Investing in Children and Young People
Home Stretch WA Final Report
More than 55 percent of WA children in state care are Aboriginal, despite only being three percent of the state’s total population.
We at Anglicare WA are enormously proud to have had the opportunity to lead the Home Stretch WA Trial.
Read the Home Stretch WA Final Report.
Missed the Home Stretch WA Gallery Walk? Check out the online version below.
Access the Home Stretch Gallery Walk
Foyer Youth Housing Project Kimberley 2022
Foyer Youth Housing projects have had significant success nationally and internationally in providing the right mix of support, housing and opportunity to allow young people experiencing homelessness to thrive beyond formal supports.
In 2020, a consortium of Anglicare WA, Foundation Housing and Nirrumbuk Aboriginal Corporation proposed to develop a business case for a Foyer development in Broome in the Kimberley region of Western Australia as part of the North-West Aboriginal Housing Fund. The consortium recognised that a replication of the Foyer Oxford model, or other Australian Foyer models, would not be fit for purpose in the Kimberley context. This would be the first Foyer project to respond specifically to the needs of young Aboriginal people.
As such, Innovation Unit were contracted to work alongside consortium team members to undertake a codesign process, utilising Human Centred Design methods, to explore how a Foyer model would need to be adapted if it were to create impact in this context. The process was undertaken over a 5-month period and included a range of mixed methods focusing on both service design and built form. Over the course of the project a 10 person design team of Broome and Perth based young people, service providers and design professionals facilitated the involvement of more than 100 people in co-design activities.
Reducing Poverty and Improving Child Development in WA
All children growing up in WA deserve to have the best start to life, yet thousands of children are living in poverty. Growing up in poverty has a detrimental impact on children’s health, wellbeing and development. Children’s development is constantly informed by the experiences they have and the environment around them, including the neighbourhood where they live and the systems and policies that shape their lives.
Poverty is an adverse childhood experience that compromises wellbeing and development in the present and throughout a child’s life. An understanding of the early determinants of child development is required to plan prevention strategies and interventions to better support families and improve child health and wellbeing for a healthier society, now and in the future.

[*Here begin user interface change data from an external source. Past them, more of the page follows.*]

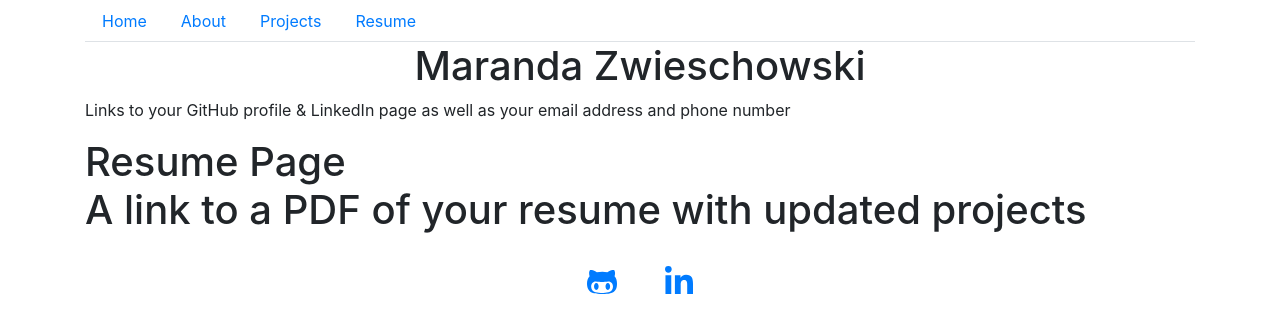
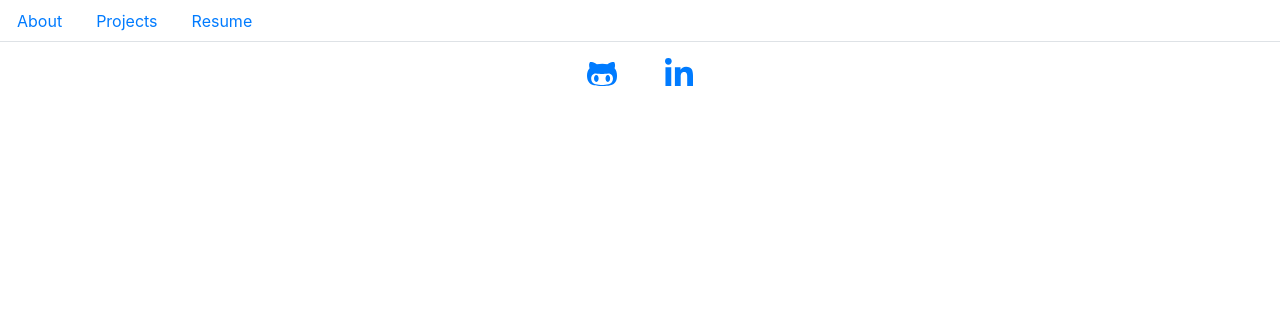
Before and after one commit to marandaz/react-portfolio, a React (Create React App) app in the folder client/: page /react-portfolio/about in a window 1280 px wide. Shown: the top 332 px of the page. Built offline with nearby package versions, Linux system fonts and the light colour scheme.

Commit message:
fixed paths

```diff
--- a/client/src/App.js
+++ b/client/src/App.js
@@ -1,25 +1,24 @@
 import './App.css';
 import { BrowserRouter as Router, Route } from "react-router-dom";
 import NavTabs from "./components/nav";
-import Home from "./pages/Home";
+// import Home from "./pages/Home";
 import About from "./pages/About";
 import Projects from "./pages/Projects";
 import Resume from "./pages/Resume";
 import Footer from "./components/footer";
-import Container from "./components/containers";
 
 function App() {
   return (
     <Router>
       <>
-        <Container>
+        <div>
           <NavTabs />
-          <Route exact path="/react-portfolio" component={Home} />
-          <Route exact path="/react-portfolio/about" component={About} />
-          <Route exact path="/react-portfolio/projects" component={Projects} />
-          <Route path="/react-portfolio" component={Resume} />
+          {/* <Route exact path="/react-portfolio" component={Home} /> */}
+          <Route exact path="/about" component={About} />
+          <Route exact path="/projects" component={Projects} />
+          <Route path="/portfolio" component={Resume} />
           <Footer />
-        </Container>
+        </div>
       </>
     </Router>
   );
--- a/client/src/components/containers.js
+++ /dev/null
@@ -1,9 +0,0 @@
-import React from "react";
-
-
-function Container(props) {
-    return <div className={`container${props.fluid ? "-fluid" : ""}`} {...props} />
-};
-
-
-export default Container;
--- a/client/src/components/nav.js
+++ b/client/src/components/nav.js
@@ -1,16 +1,15 @@
 import React from "react";
 import { Link, useLocation } from "react-router-dom";
-
 function NavTabs(props) {
   const location = useLocation();
 
     return (
       <ul className="nav nav-tabs">
-        <li className="nav-item">
+        {/* <li className="nav-item">
         <Link to="/" className={location.pathname === "/" ? "nav-link active" : "nav-link"}>
           Home
         </Link>
-        </li>
+        </li> */}
         <li className="nav-item">
         <Link
           to="/about"
--- a/client/src/components/skillList.js
+++ /dev/null
@@ -1,31 +0,0 @@
-import React from 'react'
-
-function List() {
-    const skill = [
-        "React", "JavaScript", "HTML", "CSS/SCSS", "jQuery", "Bootstrap", "Handlebars", "Heroku", "Git", "MySql", "MongoDB", "Express", "Node"
-    ]
-    const skillList = skill.map((item) =>
-        <tr>
-            <td>
-                {item}
-            </td>
-        </tr>
-    )
-
-    return (
-
-        <table>
-            <thead>
-                <tr>
-                    <th>Technical Skills</th>
-                </tr>
-            </thead>
-            <tbody className="text-right">
-                {skillList}
-            </tbody>
-        </table>
-
-    )
-};
-
-export default List;
--- a/client/src/pages/About.js
+++ b/client/src/pages/About.js
@@ -1,5 +1,4 @@
 import React from "react";
-import List from "../components/skillList";
 
 function About() {
       return (
--- a/client/src/pages/Home.js
+++ b/client/src/pages/Home.js
@@ -1,4 +1,5 @@
-import React from "react";
+import React from 'react';
+import { Link } from "react-router-dom";
 
 function Home() {
     return (
```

The Reducing Poverty and Improving Child Development in WA report highlights the impact of poverty on child development in Western Australia and proposes policy and practice solutions by drawing on research in the field and highlighting experiences of WA parents and families. It also includes some early insights into the impact of the COVID-19 pandemic on low-income families, how the government’s economic response to COVID-19 affected them and suggests ways to support children and families in the future.
Access the full report and snapshot below.
Young Women's Voices
Anglicare WA is partnering with Anglicare affiliates across the country and researchers from Queensland University of Technology and University of South Australia to improve service delivery for girls through Young Women’s Voices, a three-year project
funded by the Australian Research Council. Young women’s contact with the justice system in Australia and internationally has shown significant increases in recent years, but the system is largely designed for young male offenders.
Young women are part of the project every step of the way, from inclusion on the steering group through to contributing to the data analysis. Their voices will help to identify strengths and weaknesses in the justice and human services systems as they experience them. The project aims to discover how the youth justice system, and human services such as child protection, mental health and education that have touchpoints with justice, could be improved to generate better outcomes for young women.